The featured guest speaker, Dr. Barbara Stanley, from the Department of Psychology, City University of New York discussed how self-injury and suicide in preteens and teens are linked and on the rise. "In the past couple of years what seems to be happening is there is now an increase in suicide rates in adolescents after it had been going down."

She defined self-injury as a deliberate and repetitive destruction of one’s own body.  How does a self-inflicted cut on the arm lead to a full-blown suicide attempt? According to Dr. Stanley, self-injurious behaviours, such as cutting, burning, hitting one self, are distinct from suicidal behaviour.

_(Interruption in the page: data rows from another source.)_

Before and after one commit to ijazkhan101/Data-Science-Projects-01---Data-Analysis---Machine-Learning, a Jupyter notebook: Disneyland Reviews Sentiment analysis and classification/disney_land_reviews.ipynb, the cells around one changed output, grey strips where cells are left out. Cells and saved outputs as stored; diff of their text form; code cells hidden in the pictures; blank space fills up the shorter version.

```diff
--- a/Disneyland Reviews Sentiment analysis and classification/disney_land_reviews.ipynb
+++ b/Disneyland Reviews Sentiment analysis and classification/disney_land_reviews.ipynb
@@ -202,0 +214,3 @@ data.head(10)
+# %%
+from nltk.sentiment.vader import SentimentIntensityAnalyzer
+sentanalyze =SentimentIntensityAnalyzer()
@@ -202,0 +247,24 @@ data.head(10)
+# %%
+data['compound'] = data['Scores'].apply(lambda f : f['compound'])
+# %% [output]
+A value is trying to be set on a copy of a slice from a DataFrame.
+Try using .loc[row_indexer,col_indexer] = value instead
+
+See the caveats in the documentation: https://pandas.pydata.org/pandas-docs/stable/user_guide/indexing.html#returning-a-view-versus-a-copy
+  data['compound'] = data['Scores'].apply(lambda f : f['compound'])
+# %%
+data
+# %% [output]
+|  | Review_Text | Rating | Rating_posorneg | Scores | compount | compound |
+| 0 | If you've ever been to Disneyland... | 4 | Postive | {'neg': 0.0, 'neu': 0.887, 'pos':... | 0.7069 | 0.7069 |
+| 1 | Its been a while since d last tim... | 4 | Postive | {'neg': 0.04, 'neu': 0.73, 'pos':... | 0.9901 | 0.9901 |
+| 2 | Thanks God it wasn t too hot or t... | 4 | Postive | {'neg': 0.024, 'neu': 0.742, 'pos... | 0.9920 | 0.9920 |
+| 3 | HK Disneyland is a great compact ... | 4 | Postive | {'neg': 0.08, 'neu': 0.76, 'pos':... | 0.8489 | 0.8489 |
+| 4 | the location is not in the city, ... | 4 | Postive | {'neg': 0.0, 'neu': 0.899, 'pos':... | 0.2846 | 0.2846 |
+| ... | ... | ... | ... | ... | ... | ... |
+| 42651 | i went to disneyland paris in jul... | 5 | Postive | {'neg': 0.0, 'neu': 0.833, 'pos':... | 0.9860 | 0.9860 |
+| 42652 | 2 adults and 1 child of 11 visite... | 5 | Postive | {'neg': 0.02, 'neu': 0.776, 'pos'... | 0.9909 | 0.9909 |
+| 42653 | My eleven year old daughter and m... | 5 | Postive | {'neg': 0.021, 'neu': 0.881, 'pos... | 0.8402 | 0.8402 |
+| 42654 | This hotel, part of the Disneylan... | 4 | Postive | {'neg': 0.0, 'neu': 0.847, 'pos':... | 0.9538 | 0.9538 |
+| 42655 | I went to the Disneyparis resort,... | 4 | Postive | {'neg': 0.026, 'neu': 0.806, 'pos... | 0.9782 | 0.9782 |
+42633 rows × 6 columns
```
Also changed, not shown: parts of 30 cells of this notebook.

Self-injury most often occurs in individuals who have major depression or who have been previously diagnosed with borderline personality disorder (BPD), a mental health condition characterized by emotional and behavioural instability. These individuals inflict harm on themselves in an attempt to reduce emotional tension and to regain control. This is often a quick remedy to ease stress and sooth the individual. Whereas self-injurers use harm to feel better, individuals who truly attempt suicide seek an end to all feelings.

While suicidal and self-injury behaviours are distinct, it is possible for one person to have both. Between 55 and 85 percent of self-injurers have attempted suicide at least once. For some, especially those with BPD, suicide attempts serve a similar emotional release as self-injury episodes; these individuals feel relieved afterward. This is alarming given the rate of suicide success since, according to Dr. Stanley, up to 11 percent of teen suiciders will eventually die. How then can caregivers, family members and friends tell the difference between self-mutilation and suicide? Dr. Stanley says parents should treat self-mutilation as a suicide warning sign. "If a kid is repeatedly self-injuring, they need help."

Help for those who mutilate themselves and those who attempt suicide is similar and can involve therapy, medication or a combination of both. Types of therapy include cognitive behavior therapy .It focuses on decreasing negative actions, family therapy, and psychoeducation. In addition, the new approach of dialectic behavioural therapy is being introduced to these patients. This treatment balances validation and acceptance of a patient’s situation, while challenging them to modify their behaviour and learn new coping skills. It has been particularly useful for BPD and suicidal multi-problem adolescents.

There is hope for many of these teens. In many cases these behaviours run a natural course of five to ten years, with the exception of adolescents who progress to nmore seriopus deprerssion

Side bar: Risk factors for Self-Injury Behaviour (Ref. The Centre for Suicide Prevention: CMHA)
Risk or predisposing factors for self-injury behaviour may include:
  • Drug and alcohol abuse
  • Eating disorders
  • Signs of depression
  • Inability to express feelings
  • Feelings of worthlessness
  • Sense of abandonment
  • Disruption or lack of supportive relationships
Signs of self-injury
People who injure themselves often try to keep their behavior secret and thus it may be difficult to spot.
Ref. mayoclinic.com
Signs of self-injury may include:
  • Scars, such as from burns or cuts
  • Cuts, scratches or other wounds
  • Bruises
  • Broken bones
  • Keeping sharp objects on hand
  • Spending a great deal of time alone
  • Wearing long sleeves or long pants even in hot weather
  • Claiming to have frequent accidents or mishaps